“Oh I did not know that this company faced a lawsuit with huge potential settlement!!! I did not see the provision in the balance sheet and the related expense in profit or loss!!!”

Yes, that’s possible, because that company could had assessed the probability of losing the lawsuit at below 50% and only disclosed the contingent liability in the notes, instead of making a provision in the balance sheet.

So did you look at the notes and read about the contingency?

Hmmmm, I thought so.

On the other hand, if you find yourself at the other side preparing the financial statements and specifically notes, how to write them so that you say everything what you should AND not make it clutter and mess?

In this article, I want to give you a few tips and advices related to the notes so that they meet their purpose just right.

What are the notes to the financial statements?

Notes are the integral part of a complete set of financial statements in line with IAS 1.

Therefore, you just cannot stay that the financial statements are just the numerical tabular statements, like:

  • the statement of financial position (or balance sheet),
  • the statement of profit or loss and OCI and other numerical statements,
  • the statement of changes in equity; and
  • the statement of cash flows,

because that’s incomplete.

Notes are in fact very significant because they explain the numbers and expand the information about them.

How do notes look like?

No. Prescribed. Format.

Once again: neither IAS 1, nor any other standard within IFRS gives you some uniform format of the notes.

Thus, it is up to you to design the optimal layout and structure of your notes.

IAS 1 gives you the minimum requirements related to the content of the notes (see below) and requires you to present notes in a systematic manner so that the users of the financial statements can actually better understand the numbers in there.

Here, I will give you a guidance on preparing the notes, but please bear in mind that it is just one option and not the strict requirement.

This is simply the method I learned from auditing and consulting to many different companies, stemming from best practices. If you look at some financial statements online, you will often see similar structure as presented here.

Having that said, you can come up with your own structure if it complies with IFRS and is more relevant.

Content of notes – what to include?

The notes are usually prepared in the form of a document structured into certain parts.

I present these parts in the order in which I would present them in the real notes, together with the IFRS paragraph asking for that presentation:

1. Identification information

Just as any other component of the financial statements, also the notes shall at minimum contain full identification information in line with IAS 1.51:

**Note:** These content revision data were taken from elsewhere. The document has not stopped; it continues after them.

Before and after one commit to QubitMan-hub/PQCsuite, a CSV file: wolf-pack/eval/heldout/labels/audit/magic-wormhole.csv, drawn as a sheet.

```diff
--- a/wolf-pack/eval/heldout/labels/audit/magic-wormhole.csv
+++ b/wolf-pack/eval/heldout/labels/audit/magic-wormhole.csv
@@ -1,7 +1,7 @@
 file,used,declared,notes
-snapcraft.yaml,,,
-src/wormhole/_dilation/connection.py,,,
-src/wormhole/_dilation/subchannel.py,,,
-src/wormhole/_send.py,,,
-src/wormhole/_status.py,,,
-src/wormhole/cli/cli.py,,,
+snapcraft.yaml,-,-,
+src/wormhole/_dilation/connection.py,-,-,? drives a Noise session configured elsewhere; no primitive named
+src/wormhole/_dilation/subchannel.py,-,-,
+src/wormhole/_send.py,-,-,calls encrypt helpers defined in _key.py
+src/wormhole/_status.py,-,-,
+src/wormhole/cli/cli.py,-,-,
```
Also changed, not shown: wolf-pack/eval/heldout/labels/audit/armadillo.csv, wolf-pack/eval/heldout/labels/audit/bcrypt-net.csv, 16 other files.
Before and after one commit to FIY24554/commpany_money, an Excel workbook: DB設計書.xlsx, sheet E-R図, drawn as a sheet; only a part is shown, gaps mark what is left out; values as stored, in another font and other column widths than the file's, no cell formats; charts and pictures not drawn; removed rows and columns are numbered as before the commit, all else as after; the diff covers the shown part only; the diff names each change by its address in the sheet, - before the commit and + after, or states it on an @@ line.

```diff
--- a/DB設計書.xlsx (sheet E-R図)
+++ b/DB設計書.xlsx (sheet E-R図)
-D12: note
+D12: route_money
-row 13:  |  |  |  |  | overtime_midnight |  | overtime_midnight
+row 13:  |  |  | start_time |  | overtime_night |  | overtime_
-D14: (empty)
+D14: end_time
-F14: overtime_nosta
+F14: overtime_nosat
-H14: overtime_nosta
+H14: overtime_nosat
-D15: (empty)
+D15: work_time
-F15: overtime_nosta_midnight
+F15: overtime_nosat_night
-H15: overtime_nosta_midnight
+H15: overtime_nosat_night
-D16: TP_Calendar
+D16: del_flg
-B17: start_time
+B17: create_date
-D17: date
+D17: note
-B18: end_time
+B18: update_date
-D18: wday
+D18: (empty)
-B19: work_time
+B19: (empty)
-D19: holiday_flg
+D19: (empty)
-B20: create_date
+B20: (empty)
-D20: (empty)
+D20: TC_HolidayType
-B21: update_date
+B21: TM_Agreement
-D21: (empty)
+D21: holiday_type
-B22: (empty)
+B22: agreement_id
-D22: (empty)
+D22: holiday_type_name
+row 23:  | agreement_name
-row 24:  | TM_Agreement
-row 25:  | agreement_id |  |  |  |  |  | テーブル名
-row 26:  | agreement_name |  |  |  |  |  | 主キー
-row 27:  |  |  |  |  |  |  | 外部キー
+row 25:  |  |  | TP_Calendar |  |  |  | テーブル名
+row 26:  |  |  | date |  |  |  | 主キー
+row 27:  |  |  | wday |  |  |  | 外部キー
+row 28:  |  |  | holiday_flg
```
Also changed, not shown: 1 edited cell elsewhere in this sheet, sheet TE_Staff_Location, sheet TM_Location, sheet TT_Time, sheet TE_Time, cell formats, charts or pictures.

  • Name of the reporting entity;
  • Info about the level of financial statements: consolidated? Individual?
  • Period covered by the notes, e.g. year ended 31 December 20X1;
  • Presentation currency;
  • Level of rounding: thousands? Millions?

You can very effectively state this information in the header of that document to show on each page of your notes, for example by writing:

JBC Plc. – Notes to the consolidated financial statements for the year ended 31-Dec-20X1
(in thousands EUR)

That would do the job quite well.

2. General information about the reporting entity

I would start the notes with stating the information about the entity as required by IAS 1.138. You should include:

  • Domicile, legal form, country of incorporation
  • Entity’s operations and principal activities
  • Name of the parent and ultimate parent of the group
  • Length of company’s life if limited.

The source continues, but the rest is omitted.